DCSIMG

Community digs in after allotments arson

The Hagg Lane and District Gardeners' Allotments Society has been the target of vandals. Our picture shows society chairman Peter Kettleborough, and, from left,  committee members Marion McDowell and Debbie Kerry and secretary Ann Hopkinson outside on of the fire damaged buildings.

The Hagg Lane and District Gardeners' Allotments Society has been the target of vandals. Our picture shows society chairman Peter Kettleborough, and, from left, committee members Marion McDowell and Debbie Kerry and secretary Ann Hopkinson outside on of the fire damaged buildings.

Community helpers have rallied around after an arson attack and break-ins at a longstanding allotment society in Sheffield.

Severe damage was caused to the allotment hut run by Hagg Lane and District Gardeners’ Allotment Society in Crosspool and to the stock inside. There were also break-ins at individual sheds.

The response saw offers to help make the building secure, to fill a skip with the debris and to provide materials and repairs following the latest attack which has devastated members of the society. It was “very positive”, said society member and allotment holder Marion McDowell.
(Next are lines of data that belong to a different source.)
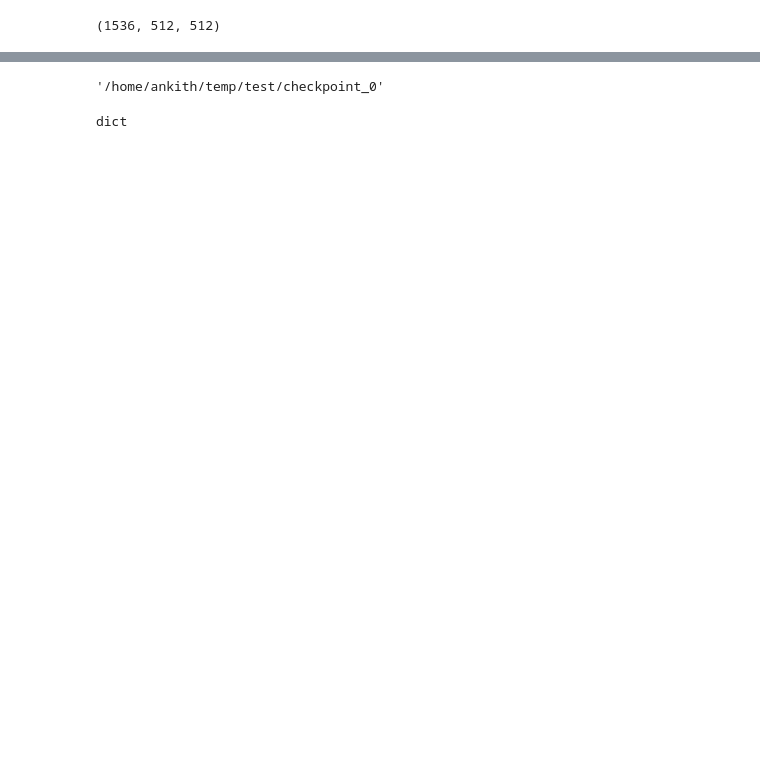
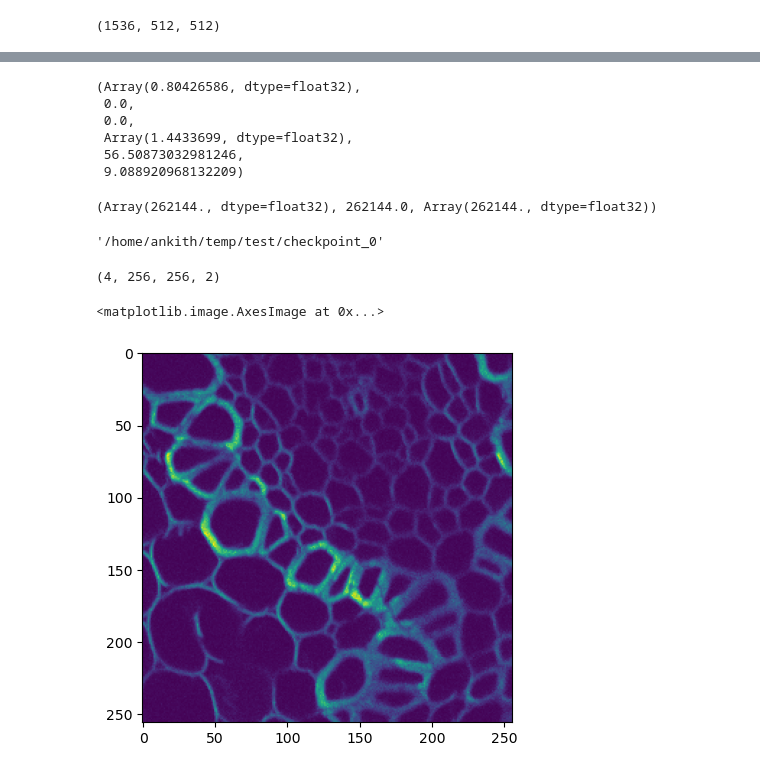
Before and after one commit to ankithsavio/msc-project, a Jupyter notebook: GAP-JAX/examples-jax/test-jax.ipynb, the cells around one changed output, grey strips where cells are left out. Drawn from its saved outputs; the diff is of its cells as text; code cells hidden in the pictures; blank space fills up the shorter version.

```diff
--- a/GAP-JAX/examples-jax/test-jax.ipynb
+++ b/GAP-JAX/examples-jax/test-jax.ipynb
@@ -134,3 +168,16 @@ CHECKPOINT_PATH, name
+# %%
+out.min(), inp.min(), gt.min(), out.max(), inp.max(), gt.max()
+# %% [output]
+(Array(0.80426586, dtype=float32),
+ 0.0,
+ 0.0,
+ Array(1.4433699, dtype=float32),
+ 56.50873032981246,
+ 9.088920968132209)
+# %%
+out.sum(), inp.sum(), (inp.sum() * out/out.sum()).sum()
+# %% [output]
+(Array(262144., dtype=float32), 262144.0, Array(262144., dtype=float32))
 # %%
 from flax.training import checkpoints
 # CHECKPOINT_PATH = '/mnt/c/Users/ankit/Desktop/Msc AIML/Data/checkpoints/models/jax/del/'
@@ -143,7 +190,13 @@ checkpoints.save_checkpoint(ckpt_dir=CHECKPOINT_PATH,
                                     overwrite=True)
 # %% [output]
 '/home/ankith/temp/test/checkpoint_0'
-# %%
-type(params)
-# %% [output]
-dict
+# %%
+img = next(iter(train_loader))
+img.shape
+# %% [output]
+(4, 256, 256, 2)
+# %%
+plt.imshow(img[1,:,:,0])
+# %% [output]
+<matplotlib.image.AxesImage at 0x...>
+[figure, added]
```
Also changed, not shown: parts of 22 cells of this notebook, 1 other file.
“At one point we had so many people, they couldn’t all fit in the hut. A builder and joiner dropped off wood to make the corner of the hut secure, and somebody is volunteering to do the work. We’d like to thank everybody who has helped us.”

The society, which has existed since the 1930s and has hundreds of members, runs the hut on a non profit making business as a place where gardeners can buy tools, fertilisers, seeds and compost on Saturday and Sunday mornings.

It has an ambition of raising money for a new hut, but incidents like the one last Thursday at around 11.30pm mean members have to focus on the existing one.

The threat of vandalism and theft is a constant one partly because of the size of the allotments site, between Hagg Lane and Stephen Hill. A lot of material was stolen a few years ago in a raid that must have required a van.

More recently, one allotment holder in his 80s found vegetables he had grown had been uprooted. “His allotment is his life so that upset a lot of people too,” said Mrs McDowell.

But the arson attack was a particularly bitter blow.

“When I saw the allotment society hut we run as a shop burnt to the ground I was in tears. It is so upsetting to think that somebody would set out to deliberately destroy it. We open it every weekend for allotment holders to come along and buy their supplies and to pop in for advice.

“It’s a social thing for a lot of people, so this is going to cause a lot of upset. We have lost a lot of things such as tools, seeds and equipment. People come to us from all around.”

Police are investigating, and the society is getting back on its feet, appealing for replacement items such as weighing scales. There is no electricity in the hut.

“It’s devastating,” said Mrs McDowell, aged 70. “You feel like you want to give up, but in the end you pick yourself up and start again.”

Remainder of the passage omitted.